Sessions' call for maximum sentences confirms split among conservatives on criminal justice reform
Posted May 17
Attorney General Jeff Sessions decreed a surge in the War on Drugs Friday, formally reversing a 2013 policy laid down by Obama-era Attorney General Eric Holder, which called on prosecutors to use discretion in charging defendants when the charge would trigger extremely long mandatory sentences.
In contrast, Sessions in a memo released on Friday called for prosecutors to use every charge and every tool in their power to seek the longest sentences possible.
“We are returning to the enforcement of the laws as passed by Congress, plain and simple,” Sessions said, The Washington Post reports. “If you are a drug trafficker, we will not look the other way, we will not be willfully blind to your misconduct.”
Sessions' memo does contain a caveat with a bit of wiggle room: “There will be circumstances in which good judgment would lead a prosecutor to conclude that a strict application of the above charging policy is not warranted. In that case, prosecutors should carefully consider whether an exception may be justified.”
But the overall thrust of the memo and Sessions' speech on Friday is to encourage federal prosecutors to seek maximum sentences whenever possible.
Sessions represents the old guard of the GOP on crime issues, a voice that would have been in the mainstream of the party in 1995. But there's been a shift in conservative attitudes toward criminal justice, according to a recent report in The Deseret News that focused on the role of Utah GOP Sen. Mike Lee in securing an early release for Weldon Angelos, a man who had been sentenced to 55 years without parole for a first-time marijuana dealing arrest.
Lee, it was noted, is just one of many conservative voices challenging the longstanding GOP tradition of hard-line criminal justice policy.
Sessions' statement on Friday confirms that the split among conservatives on crime remains deep and wide. At the conservative National Review, for example, contributing editor Andrew Stuttaford wrote a scathing response to Sessions' edict, calling out both his defense of civil asset forfeiture and the entire War on Drugs.
"The war on drugs has not only failed, it has also created quite remarkable amounts of collateral damage," Stuttaford wrote. "It has trashed civil liberties.
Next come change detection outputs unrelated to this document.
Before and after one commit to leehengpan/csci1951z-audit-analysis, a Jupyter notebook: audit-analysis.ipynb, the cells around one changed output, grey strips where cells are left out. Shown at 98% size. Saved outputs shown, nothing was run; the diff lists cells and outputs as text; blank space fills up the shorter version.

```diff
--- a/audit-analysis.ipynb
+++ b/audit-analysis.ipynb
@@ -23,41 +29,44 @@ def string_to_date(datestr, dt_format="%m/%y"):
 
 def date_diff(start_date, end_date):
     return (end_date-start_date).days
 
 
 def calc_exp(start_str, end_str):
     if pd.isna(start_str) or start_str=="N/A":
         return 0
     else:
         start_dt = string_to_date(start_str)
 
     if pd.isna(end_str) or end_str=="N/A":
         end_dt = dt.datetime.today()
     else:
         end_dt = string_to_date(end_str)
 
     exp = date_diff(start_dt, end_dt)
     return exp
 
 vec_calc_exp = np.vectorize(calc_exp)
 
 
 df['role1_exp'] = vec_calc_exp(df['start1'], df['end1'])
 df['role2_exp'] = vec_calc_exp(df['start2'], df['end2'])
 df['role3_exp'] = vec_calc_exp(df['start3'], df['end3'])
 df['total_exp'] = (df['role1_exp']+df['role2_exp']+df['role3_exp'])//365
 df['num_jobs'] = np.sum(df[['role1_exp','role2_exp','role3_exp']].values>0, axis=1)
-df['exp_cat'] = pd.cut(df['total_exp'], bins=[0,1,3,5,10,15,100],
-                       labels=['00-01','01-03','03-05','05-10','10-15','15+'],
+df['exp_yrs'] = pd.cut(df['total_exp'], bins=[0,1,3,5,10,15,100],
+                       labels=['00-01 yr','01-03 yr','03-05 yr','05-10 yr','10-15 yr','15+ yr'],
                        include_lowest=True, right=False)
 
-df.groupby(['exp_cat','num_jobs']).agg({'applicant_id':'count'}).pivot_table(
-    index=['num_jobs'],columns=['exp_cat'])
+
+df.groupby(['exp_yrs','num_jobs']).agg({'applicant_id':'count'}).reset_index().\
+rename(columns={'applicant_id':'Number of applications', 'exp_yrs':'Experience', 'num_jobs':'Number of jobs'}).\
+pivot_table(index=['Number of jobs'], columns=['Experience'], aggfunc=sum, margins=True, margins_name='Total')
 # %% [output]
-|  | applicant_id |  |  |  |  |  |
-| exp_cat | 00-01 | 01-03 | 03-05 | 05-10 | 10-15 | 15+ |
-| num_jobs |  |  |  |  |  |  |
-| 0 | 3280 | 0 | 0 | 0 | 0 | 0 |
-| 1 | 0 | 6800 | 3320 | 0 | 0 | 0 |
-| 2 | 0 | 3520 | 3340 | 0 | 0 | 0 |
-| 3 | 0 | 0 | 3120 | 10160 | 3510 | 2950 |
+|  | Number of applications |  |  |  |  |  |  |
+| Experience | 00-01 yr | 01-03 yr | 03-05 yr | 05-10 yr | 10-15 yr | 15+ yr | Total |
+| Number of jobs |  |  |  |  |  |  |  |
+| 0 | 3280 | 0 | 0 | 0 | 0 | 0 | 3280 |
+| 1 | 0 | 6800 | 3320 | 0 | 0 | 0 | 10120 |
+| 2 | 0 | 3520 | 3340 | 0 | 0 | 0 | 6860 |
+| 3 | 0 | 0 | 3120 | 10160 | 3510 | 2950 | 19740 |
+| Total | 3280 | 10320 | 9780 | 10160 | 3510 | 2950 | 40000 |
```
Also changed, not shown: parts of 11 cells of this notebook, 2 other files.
It has boosted the power of the state far further than it should ever have been allowed to go. It has squandered the resources of the criminal justice system. It has helped terrorists. It has enriched criminals. It has ruined lives. It has cost billions. It has worked against American foreign policy. It has benefited the ‘prison-industrial complex’. And, yes, it has also created a demand for drugs far more dangerous than those, in a legal market, that people would want to try."
Sessions is also at odds with civil libertarians and key voices in his party on civil asset forfeiture, which allows state and federal officials to seize funds and property of people suspected but never charged or convicted of any crime. Sessions has been outspoken in his defense of the controversial practice.
But while Sessions is outspoken in his defense of mandatory minimum prison sentences, it is unclear at the moment what President Trump would do if presented with a bipartisan bill to revamp federal sentencing.
Pushing against Sessions in that case would likely be Trump's influential son-in-law and key adviser, Jared Kushner, who in March met with a group of bipartisan senators in criminal justice reform proposals. Many observers see Kushner as an ace up the sleeve of reformers, poised and motivated to counter pressure from Session's Department of Justice.